BEGIN PROVIDED RECORDS

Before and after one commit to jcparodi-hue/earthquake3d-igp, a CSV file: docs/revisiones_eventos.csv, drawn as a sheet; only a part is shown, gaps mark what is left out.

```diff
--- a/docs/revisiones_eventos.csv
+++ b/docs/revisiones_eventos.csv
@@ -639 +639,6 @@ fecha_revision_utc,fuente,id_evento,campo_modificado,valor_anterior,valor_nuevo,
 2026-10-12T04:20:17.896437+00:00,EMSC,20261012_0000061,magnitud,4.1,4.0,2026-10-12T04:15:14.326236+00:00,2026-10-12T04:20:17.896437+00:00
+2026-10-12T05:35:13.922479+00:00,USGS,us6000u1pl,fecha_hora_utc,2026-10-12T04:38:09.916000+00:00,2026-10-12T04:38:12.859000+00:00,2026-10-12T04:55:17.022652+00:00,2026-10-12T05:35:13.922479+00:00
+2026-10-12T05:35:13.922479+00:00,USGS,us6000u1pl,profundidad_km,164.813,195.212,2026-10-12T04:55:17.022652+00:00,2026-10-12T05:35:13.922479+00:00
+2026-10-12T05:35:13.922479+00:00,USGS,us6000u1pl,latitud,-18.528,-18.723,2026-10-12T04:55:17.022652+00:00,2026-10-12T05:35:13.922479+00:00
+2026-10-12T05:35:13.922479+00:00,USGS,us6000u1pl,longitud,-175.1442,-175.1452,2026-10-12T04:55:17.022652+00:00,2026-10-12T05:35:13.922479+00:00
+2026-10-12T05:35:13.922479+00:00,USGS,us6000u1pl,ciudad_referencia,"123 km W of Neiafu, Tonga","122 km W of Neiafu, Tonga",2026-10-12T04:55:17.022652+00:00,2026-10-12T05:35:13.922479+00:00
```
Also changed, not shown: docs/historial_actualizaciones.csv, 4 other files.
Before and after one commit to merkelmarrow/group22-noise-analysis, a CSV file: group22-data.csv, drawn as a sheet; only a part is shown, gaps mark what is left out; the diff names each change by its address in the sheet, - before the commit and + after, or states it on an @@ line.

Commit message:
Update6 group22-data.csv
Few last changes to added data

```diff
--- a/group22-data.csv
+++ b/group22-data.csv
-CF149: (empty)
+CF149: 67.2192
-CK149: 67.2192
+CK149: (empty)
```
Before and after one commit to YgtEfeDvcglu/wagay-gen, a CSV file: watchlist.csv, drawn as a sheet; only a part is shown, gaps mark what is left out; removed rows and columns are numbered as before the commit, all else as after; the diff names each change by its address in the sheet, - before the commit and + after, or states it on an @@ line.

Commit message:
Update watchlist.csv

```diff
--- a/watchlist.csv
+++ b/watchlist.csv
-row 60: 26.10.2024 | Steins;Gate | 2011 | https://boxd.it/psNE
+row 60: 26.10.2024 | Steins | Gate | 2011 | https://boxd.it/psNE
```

END PROVIDED RECORDS

_PROBLEM TO WORK ON_
Return all lines from the data above with "psNE" in them.

_PROBLEM SOLUTION_
-row 60: 26.10.2024 | Steins;Gate | 2011 | https://boxd.it/psNE
+row 60: 26.10.2024 | Steins | Gate | 2011 | https://boxd.it/psNE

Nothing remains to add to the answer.